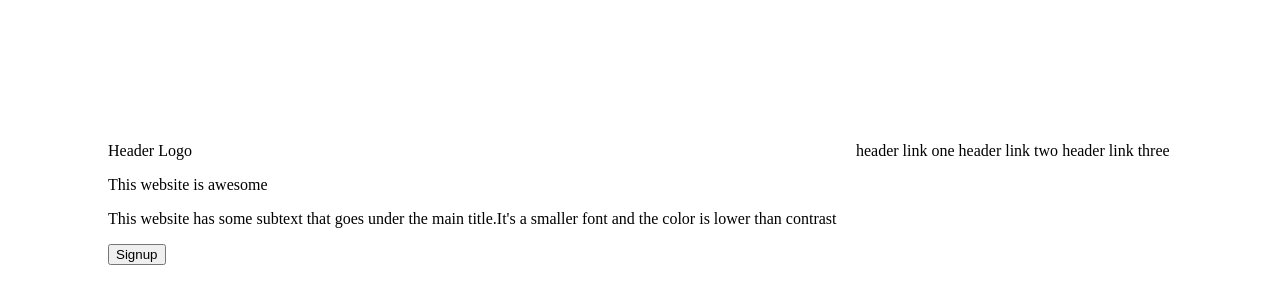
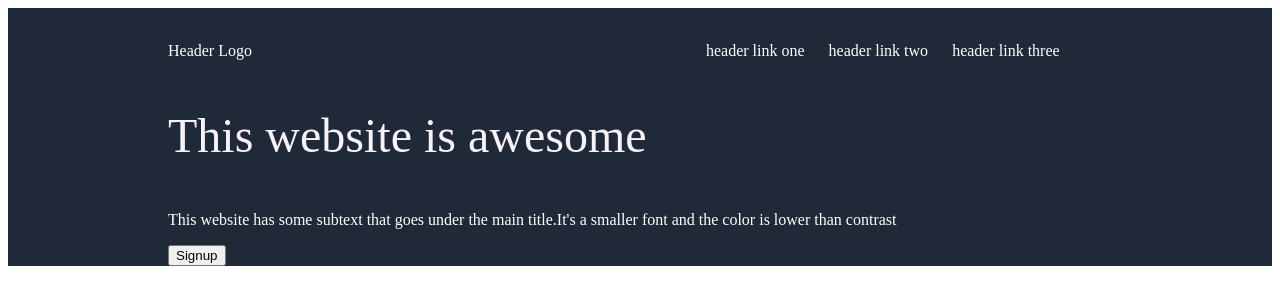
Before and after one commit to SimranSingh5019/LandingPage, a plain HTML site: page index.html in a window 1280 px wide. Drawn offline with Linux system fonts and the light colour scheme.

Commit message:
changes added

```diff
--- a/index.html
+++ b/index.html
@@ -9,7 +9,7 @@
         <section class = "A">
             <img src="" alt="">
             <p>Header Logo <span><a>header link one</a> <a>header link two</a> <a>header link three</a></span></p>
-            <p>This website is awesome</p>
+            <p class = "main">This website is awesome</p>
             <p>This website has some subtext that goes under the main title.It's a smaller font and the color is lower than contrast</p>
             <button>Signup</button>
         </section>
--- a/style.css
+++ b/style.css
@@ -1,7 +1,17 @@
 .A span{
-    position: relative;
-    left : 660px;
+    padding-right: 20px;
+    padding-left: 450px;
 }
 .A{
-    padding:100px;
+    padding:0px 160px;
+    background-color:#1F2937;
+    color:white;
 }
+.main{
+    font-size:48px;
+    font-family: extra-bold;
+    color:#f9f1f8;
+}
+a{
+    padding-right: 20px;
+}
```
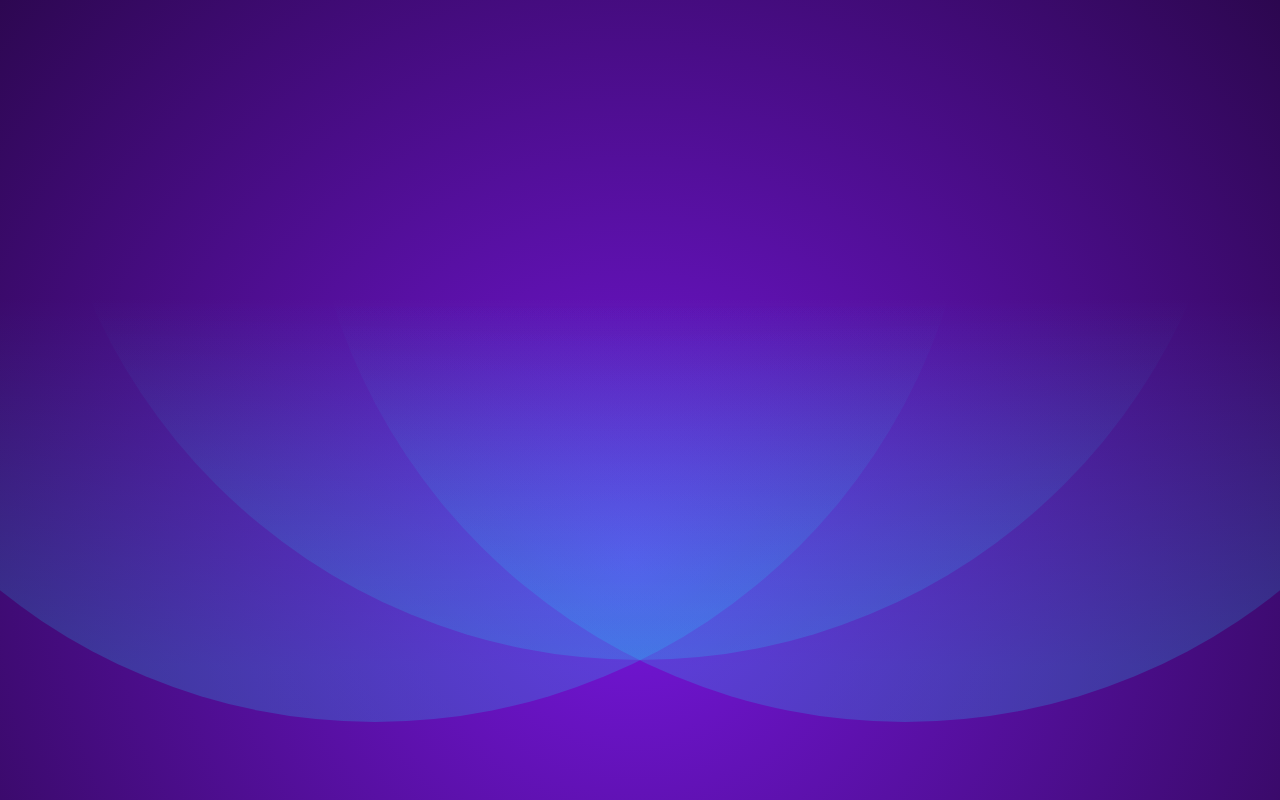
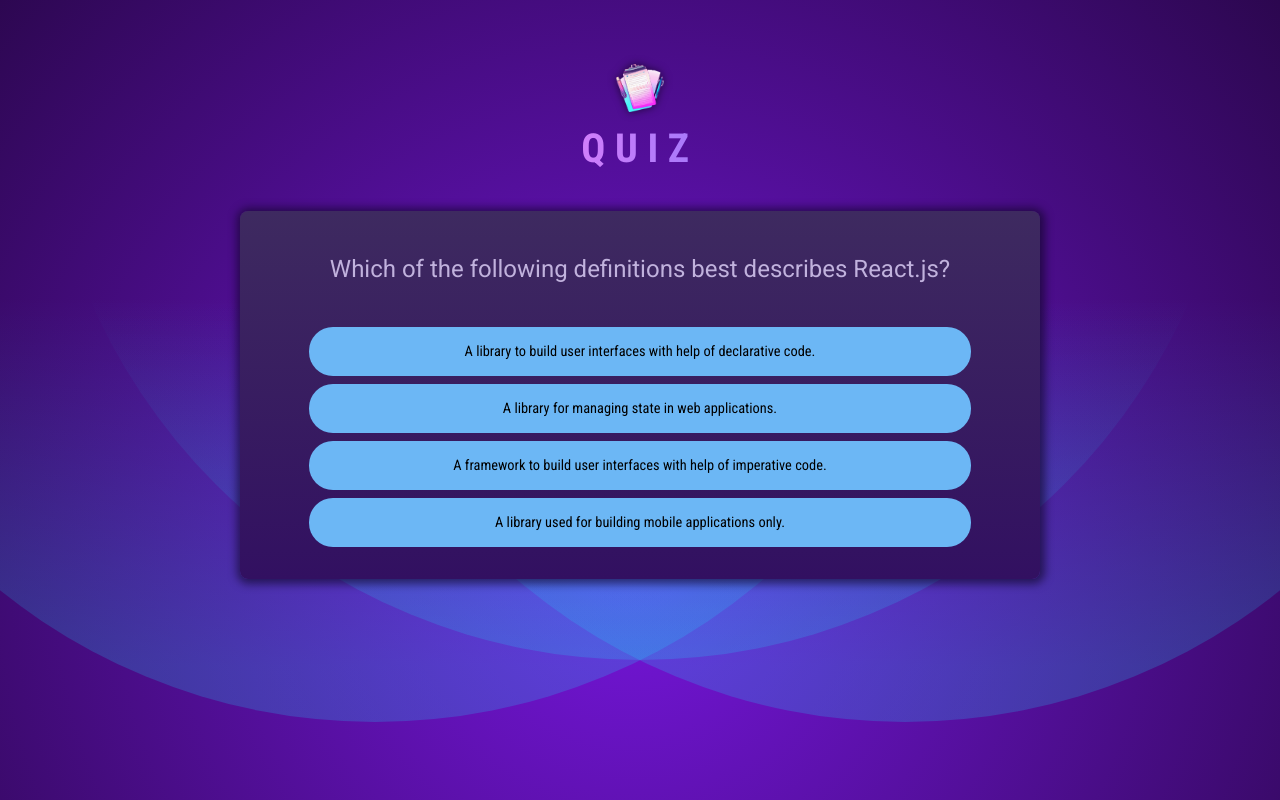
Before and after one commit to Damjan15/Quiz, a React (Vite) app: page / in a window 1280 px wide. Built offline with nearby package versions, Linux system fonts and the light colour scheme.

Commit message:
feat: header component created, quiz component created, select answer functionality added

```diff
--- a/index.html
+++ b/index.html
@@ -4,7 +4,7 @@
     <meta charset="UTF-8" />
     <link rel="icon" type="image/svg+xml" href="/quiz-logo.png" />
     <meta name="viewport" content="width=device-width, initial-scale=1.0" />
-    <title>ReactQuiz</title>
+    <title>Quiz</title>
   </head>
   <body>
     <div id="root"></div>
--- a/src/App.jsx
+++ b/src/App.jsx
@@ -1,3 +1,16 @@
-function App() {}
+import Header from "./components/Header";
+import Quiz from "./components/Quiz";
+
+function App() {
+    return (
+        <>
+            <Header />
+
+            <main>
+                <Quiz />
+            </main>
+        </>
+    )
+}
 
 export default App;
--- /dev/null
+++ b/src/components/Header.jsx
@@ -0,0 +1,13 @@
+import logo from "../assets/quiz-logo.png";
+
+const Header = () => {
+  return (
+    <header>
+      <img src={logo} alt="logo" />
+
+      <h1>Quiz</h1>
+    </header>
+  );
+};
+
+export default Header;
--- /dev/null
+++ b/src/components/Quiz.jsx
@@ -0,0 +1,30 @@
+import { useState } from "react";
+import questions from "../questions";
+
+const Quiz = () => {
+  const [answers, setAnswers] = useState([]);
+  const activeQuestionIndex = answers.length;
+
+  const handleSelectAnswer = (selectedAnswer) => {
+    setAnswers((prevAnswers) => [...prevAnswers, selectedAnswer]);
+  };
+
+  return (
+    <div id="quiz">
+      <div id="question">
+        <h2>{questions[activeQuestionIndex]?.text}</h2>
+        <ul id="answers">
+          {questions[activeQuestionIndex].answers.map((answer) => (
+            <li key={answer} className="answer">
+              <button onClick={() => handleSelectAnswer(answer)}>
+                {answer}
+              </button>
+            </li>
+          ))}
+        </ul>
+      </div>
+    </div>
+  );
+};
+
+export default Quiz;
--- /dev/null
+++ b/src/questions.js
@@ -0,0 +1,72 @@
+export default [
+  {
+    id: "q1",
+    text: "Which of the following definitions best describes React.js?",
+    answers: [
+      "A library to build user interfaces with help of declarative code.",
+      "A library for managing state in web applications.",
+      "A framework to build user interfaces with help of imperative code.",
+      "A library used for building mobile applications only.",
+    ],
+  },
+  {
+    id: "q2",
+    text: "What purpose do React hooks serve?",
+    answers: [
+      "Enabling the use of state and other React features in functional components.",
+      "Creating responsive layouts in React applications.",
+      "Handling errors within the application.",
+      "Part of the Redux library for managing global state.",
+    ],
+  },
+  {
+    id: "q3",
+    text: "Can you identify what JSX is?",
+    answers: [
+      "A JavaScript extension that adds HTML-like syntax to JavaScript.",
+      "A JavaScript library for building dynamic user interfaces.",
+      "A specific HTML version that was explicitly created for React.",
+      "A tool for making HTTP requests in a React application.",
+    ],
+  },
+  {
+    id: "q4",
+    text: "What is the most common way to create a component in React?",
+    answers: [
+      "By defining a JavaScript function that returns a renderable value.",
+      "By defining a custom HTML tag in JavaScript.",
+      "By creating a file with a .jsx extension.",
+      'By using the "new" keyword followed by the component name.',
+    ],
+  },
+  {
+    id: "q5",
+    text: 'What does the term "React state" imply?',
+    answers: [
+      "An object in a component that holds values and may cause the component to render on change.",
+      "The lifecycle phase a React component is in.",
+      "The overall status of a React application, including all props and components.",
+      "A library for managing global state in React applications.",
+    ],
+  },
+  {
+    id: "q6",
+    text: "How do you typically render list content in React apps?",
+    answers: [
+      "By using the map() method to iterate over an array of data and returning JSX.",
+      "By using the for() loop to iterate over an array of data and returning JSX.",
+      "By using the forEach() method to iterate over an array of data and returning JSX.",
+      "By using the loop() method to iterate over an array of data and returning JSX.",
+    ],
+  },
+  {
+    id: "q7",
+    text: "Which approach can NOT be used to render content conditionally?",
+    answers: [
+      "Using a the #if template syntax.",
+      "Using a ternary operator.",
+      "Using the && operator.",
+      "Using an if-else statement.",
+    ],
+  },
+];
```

---

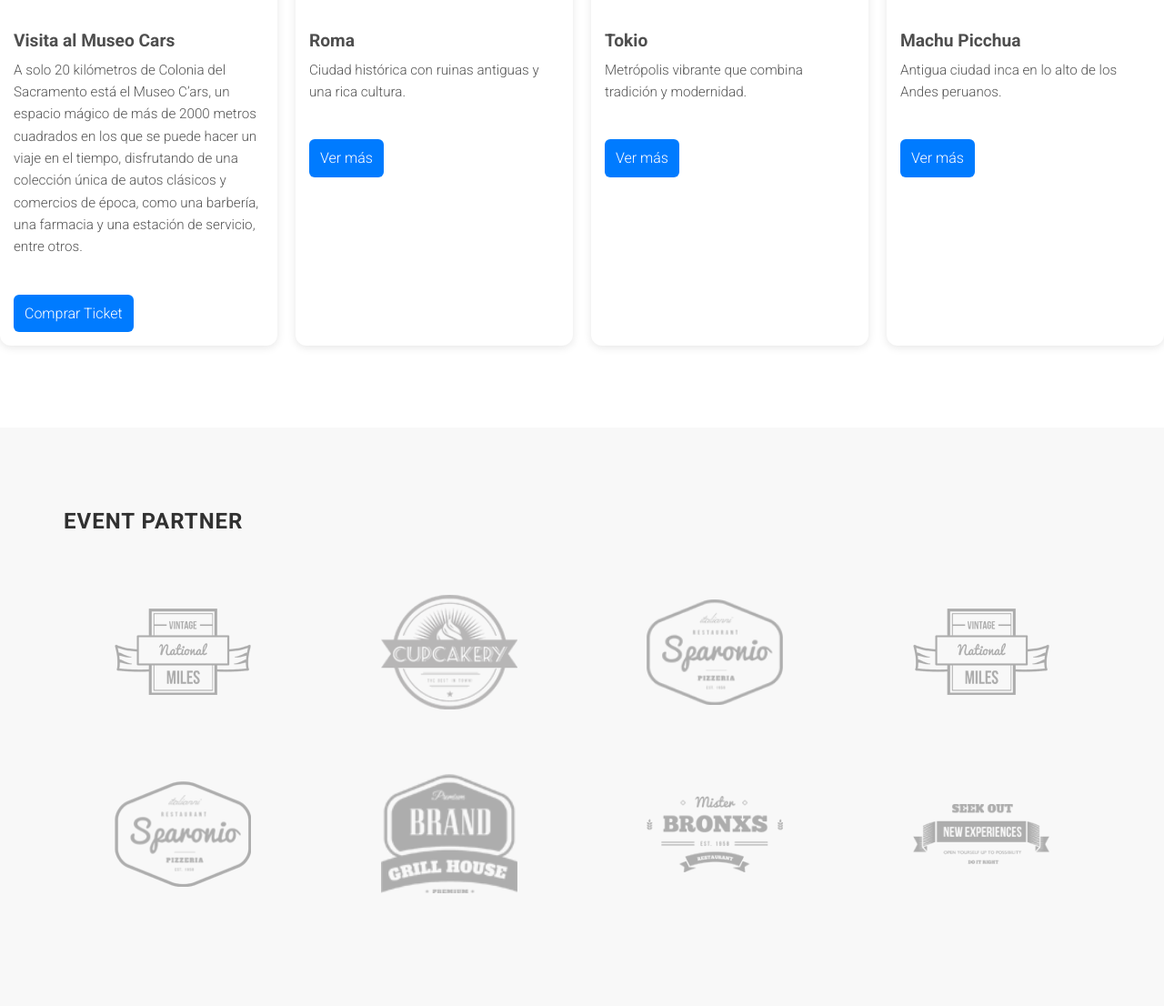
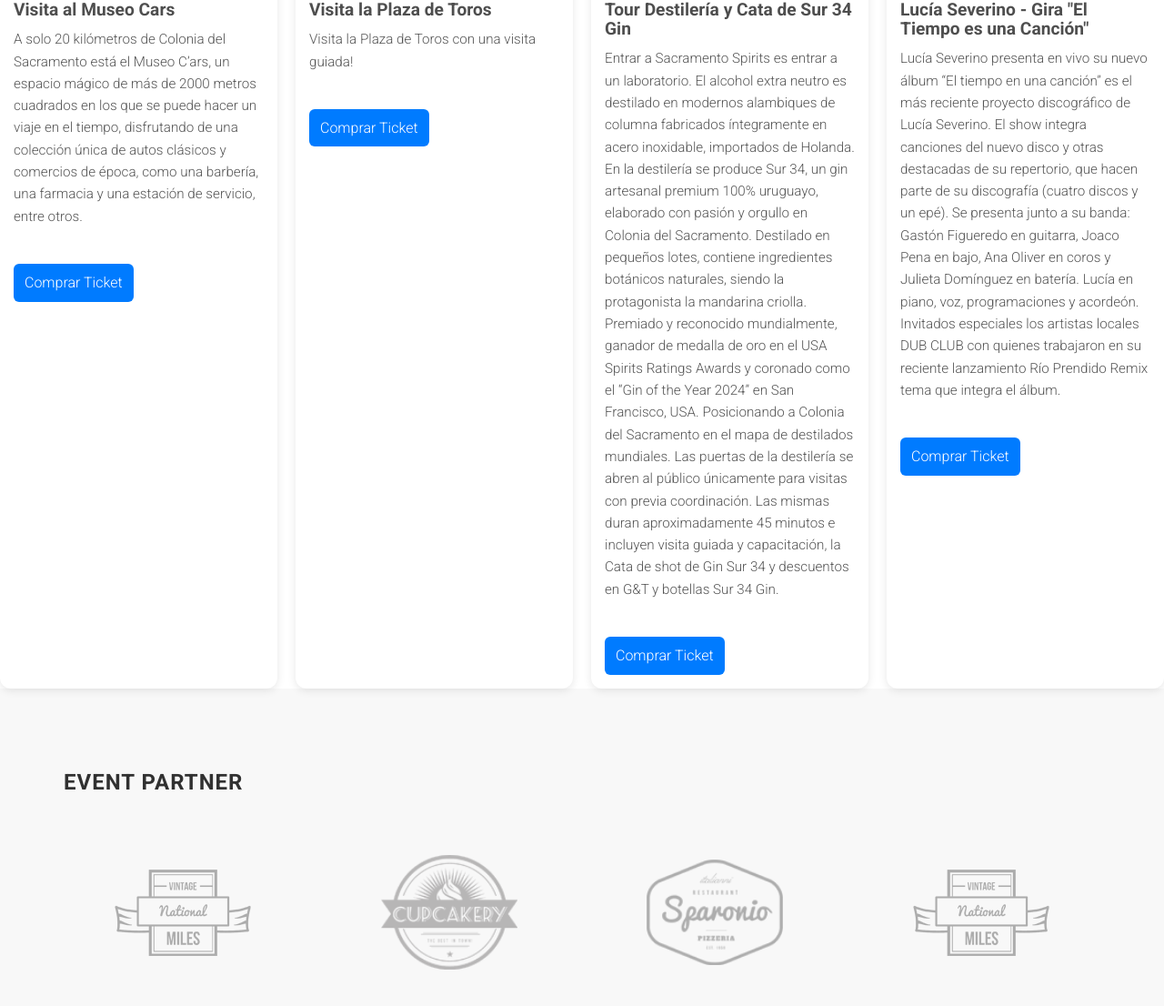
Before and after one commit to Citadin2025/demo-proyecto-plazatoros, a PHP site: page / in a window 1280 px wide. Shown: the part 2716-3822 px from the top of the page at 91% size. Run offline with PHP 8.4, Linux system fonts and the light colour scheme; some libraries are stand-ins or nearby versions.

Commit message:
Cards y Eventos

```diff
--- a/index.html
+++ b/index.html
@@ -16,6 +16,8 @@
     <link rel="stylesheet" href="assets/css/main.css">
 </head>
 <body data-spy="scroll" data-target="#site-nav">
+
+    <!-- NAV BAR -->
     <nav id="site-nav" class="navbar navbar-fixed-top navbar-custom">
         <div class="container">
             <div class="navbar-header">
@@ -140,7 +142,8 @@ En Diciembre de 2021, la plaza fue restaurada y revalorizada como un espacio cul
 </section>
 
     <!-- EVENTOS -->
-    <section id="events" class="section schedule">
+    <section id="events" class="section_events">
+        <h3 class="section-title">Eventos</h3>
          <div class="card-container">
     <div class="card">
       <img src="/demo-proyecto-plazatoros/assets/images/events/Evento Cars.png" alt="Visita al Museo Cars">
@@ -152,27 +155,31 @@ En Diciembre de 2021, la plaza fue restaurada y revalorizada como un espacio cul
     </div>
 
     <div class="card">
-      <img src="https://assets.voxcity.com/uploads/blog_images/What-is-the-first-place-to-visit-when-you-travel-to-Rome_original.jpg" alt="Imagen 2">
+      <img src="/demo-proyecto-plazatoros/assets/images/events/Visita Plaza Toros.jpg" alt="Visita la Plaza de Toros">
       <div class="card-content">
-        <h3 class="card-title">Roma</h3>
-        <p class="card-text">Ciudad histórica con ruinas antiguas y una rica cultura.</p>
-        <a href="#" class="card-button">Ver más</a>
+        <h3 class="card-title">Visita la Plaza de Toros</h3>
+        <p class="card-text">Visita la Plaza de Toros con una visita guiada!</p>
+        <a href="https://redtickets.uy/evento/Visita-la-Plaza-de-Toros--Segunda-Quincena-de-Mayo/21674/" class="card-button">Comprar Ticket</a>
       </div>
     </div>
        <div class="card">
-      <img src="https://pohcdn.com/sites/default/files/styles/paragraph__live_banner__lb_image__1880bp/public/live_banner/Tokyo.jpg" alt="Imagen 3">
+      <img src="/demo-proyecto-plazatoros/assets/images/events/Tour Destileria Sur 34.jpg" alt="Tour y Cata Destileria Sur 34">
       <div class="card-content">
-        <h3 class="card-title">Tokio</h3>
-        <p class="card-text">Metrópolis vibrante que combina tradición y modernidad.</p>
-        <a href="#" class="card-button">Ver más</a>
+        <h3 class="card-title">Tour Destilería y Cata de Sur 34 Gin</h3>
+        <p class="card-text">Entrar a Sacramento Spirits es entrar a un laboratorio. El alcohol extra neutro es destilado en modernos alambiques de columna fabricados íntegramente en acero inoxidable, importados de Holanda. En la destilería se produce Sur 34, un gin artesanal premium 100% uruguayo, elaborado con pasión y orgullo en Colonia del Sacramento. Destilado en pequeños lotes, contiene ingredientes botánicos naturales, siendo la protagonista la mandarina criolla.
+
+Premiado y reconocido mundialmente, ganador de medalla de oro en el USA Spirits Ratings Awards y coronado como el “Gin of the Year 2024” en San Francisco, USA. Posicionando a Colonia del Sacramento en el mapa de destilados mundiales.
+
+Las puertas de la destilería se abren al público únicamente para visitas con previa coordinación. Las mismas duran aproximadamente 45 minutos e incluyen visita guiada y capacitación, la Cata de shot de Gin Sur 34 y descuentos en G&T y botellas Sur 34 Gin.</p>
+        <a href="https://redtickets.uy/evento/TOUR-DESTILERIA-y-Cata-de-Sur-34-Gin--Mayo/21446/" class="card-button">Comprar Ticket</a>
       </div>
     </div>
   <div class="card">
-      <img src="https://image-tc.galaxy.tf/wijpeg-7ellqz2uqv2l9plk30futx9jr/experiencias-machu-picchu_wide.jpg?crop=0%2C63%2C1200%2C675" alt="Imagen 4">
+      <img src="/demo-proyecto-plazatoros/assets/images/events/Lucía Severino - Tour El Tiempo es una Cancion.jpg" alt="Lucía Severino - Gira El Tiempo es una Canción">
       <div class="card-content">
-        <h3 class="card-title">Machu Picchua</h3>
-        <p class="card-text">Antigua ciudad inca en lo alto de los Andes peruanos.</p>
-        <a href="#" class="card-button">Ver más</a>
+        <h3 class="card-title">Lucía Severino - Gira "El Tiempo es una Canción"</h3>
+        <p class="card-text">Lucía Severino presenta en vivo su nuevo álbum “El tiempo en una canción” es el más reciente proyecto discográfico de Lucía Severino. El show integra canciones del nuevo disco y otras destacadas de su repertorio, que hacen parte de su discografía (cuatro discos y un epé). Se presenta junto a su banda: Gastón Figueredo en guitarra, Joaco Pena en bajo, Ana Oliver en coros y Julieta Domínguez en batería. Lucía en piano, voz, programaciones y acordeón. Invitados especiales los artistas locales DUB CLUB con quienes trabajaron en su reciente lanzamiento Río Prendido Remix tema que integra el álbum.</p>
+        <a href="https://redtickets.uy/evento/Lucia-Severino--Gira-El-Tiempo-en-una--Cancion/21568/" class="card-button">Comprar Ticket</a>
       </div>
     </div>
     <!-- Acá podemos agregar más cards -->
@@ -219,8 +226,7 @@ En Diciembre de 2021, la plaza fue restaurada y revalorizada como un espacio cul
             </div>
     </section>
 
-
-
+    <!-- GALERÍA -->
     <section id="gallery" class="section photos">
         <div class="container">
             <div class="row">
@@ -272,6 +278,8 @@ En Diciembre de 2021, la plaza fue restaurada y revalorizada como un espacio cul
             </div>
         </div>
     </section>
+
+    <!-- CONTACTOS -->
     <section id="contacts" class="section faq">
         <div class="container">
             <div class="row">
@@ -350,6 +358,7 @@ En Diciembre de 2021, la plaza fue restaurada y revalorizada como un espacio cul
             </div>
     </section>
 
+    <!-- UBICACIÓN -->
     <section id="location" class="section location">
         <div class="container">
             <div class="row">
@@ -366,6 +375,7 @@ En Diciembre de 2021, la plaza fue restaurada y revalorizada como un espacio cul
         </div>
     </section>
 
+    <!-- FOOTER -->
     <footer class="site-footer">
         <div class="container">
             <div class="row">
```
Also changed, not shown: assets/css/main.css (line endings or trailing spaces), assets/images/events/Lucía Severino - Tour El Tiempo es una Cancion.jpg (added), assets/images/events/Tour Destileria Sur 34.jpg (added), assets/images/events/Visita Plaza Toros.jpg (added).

● **What to produce**:
Search the data above for "padding" and copy every line where it turns up.

● **Completed exercise**:
+    padding-right: 20px;
+    padding-left: 450px;
-    padding:100px;
+    padding:0px 160px;
+    padding-right: 20px;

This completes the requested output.